## What is being asked
Please copy each line below that contains the string "emailHelp".

## Records provided
■ ■ ■

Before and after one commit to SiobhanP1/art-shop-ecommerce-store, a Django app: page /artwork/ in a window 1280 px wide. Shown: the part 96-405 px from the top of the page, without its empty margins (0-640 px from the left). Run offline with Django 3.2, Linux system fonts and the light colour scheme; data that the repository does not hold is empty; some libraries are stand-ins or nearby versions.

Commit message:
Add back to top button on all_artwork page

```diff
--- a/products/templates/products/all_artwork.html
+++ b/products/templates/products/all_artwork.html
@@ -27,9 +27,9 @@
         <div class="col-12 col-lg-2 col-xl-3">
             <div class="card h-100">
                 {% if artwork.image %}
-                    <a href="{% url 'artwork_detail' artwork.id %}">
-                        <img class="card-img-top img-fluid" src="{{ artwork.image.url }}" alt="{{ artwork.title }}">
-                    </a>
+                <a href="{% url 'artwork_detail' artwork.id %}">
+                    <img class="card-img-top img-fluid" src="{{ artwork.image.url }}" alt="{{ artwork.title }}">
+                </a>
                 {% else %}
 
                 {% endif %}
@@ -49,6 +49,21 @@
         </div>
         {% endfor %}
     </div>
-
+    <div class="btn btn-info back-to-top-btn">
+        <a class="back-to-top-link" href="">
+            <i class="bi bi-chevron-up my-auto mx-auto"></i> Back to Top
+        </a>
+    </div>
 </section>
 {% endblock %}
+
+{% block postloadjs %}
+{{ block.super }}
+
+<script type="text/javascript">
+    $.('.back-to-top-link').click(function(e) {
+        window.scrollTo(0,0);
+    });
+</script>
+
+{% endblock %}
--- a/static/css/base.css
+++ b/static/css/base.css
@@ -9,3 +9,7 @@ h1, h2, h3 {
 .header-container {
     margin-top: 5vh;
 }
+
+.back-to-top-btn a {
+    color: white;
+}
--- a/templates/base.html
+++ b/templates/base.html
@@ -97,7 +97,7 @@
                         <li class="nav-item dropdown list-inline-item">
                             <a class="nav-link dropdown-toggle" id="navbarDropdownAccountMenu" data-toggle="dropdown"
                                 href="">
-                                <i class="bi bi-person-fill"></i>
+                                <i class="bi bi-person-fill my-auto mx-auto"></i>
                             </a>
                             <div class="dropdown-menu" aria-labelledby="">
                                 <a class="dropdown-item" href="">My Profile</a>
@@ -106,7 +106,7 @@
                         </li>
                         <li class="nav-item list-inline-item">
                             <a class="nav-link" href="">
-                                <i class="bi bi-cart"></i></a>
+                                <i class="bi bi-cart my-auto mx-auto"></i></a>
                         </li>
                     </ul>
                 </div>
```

■ ■ ■

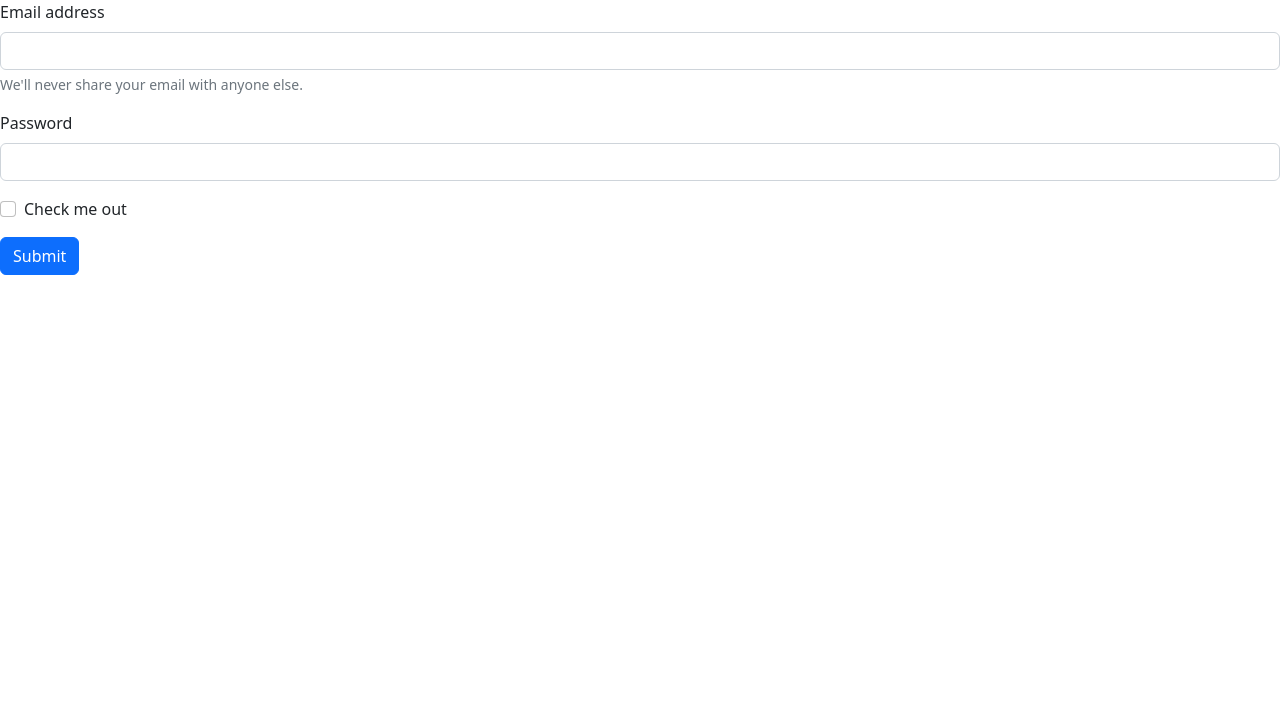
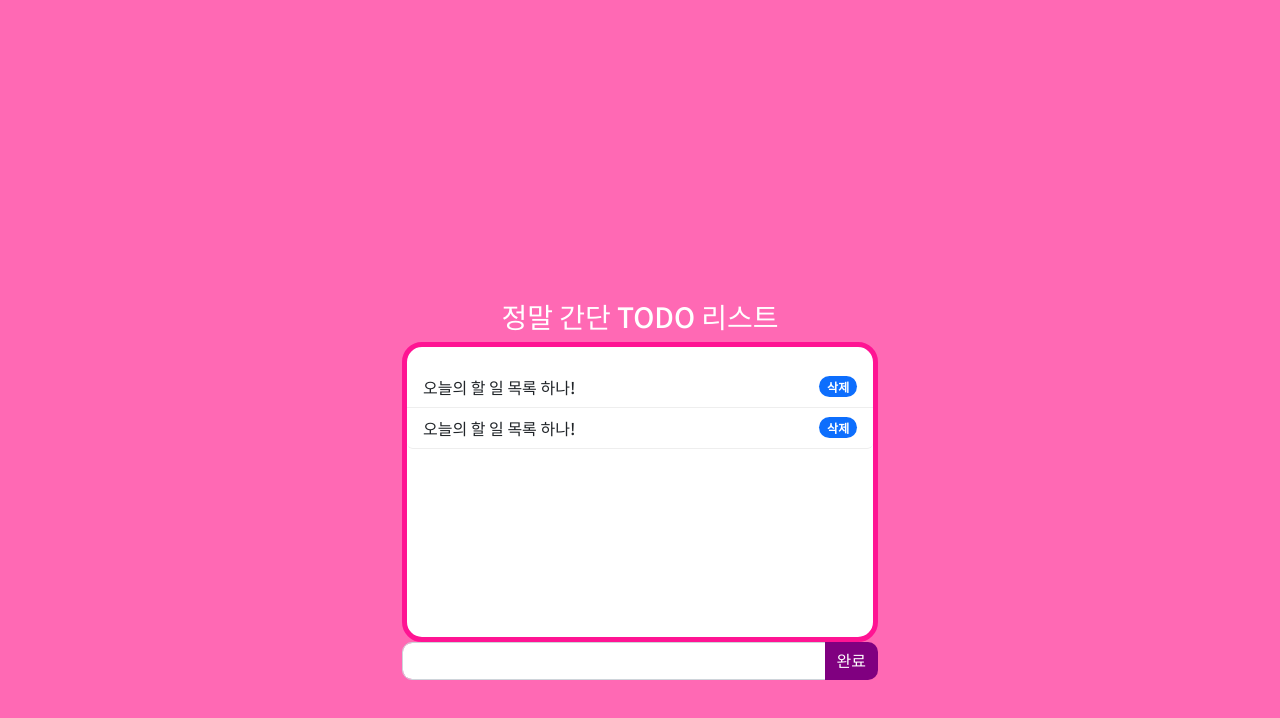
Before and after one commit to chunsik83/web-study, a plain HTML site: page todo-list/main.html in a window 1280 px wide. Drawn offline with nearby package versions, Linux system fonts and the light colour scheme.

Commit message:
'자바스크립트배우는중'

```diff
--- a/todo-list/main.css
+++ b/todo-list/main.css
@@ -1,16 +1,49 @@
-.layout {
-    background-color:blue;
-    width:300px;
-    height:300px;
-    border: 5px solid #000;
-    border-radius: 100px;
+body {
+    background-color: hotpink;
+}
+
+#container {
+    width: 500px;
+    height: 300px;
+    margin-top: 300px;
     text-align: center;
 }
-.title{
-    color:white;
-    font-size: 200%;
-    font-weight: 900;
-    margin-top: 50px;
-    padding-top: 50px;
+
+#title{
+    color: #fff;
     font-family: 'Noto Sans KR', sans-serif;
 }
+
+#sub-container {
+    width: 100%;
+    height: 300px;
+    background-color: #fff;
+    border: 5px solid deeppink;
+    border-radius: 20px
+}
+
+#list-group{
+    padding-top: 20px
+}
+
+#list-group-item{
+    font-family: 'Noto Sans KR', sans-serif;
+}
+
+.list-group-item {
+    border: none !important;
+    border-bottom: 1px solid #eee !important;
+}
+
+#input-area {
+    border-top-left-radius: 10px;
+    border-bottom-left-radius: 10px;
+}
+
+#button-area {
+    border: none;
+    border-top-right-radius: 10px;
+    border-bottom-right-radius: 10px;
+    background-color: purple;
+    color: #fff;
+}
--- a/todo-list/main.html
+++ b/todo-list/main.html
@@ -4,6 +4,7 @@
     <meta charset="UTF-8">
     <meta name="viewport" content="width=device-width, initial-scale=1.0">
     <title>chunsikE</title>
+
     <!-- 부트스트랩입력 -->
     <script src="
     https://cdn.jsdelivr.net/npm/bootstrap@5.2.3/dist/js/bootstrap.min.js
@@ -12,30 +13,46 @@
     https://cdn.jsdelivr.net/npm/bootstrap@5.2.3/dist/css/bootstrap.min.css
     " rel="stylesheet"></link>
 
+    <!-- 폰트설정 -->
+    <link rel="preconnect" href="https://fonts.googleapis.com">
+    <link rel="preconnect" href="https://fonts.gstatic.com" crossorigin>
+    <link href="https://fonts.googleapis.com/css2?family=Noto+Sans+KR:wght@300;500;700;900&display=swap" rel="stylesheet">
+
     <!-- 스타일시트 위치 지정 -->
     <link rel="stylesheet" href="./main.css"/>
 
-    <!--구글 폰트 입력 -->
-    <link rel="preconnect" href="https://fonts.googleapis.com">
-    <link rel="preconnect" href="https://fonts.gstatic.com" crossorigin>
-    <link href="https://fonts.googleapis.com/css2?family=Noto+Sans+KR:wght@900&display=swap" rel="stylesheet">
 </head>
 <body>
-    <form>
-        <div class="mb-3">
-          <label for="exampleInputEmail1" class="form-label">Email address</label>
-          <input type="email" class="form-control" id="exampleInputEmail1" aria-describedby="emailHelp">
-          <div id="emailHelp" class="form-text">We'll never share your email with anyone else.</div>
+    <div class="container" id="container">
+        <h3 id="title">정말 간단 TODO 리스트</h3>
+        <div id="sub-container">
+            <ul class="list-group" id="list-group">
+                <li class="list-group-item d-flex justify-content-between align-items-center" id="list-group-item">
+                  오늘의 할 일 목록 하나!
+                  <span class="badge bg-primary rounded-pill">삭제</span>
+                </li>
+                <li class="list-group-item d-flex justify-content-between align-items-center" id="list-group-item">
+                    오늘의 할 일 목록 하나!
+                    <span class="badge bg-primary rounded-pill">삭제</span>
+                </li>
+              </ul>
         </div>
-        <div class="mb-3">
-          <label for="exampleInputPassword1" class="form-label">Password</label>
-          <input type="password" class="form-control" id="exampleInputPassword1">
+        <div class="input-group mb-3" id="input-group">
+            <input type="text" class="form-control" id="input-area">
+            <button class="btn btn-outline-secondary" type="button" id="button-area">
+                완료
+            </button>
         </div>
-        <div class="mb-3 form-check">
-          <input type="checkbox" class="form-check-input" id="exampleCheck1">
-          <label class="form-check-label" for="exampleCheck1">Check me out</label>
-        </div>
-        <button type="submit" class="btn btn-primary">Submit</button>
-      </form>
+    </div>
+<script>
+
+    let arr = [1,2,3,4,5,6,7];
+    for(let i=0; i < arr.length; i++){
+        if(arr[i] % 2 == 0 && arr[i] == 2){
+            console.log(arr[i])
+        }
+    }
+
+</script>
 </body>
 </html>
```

■ ■ ■

## Output
-          <input type="email" class="form-control" id="exampleInputEmail1" aria-describedby="emailHelp">
-          <div id="emailHelp" class="form-text">We'll never share your email with anyone else.</div>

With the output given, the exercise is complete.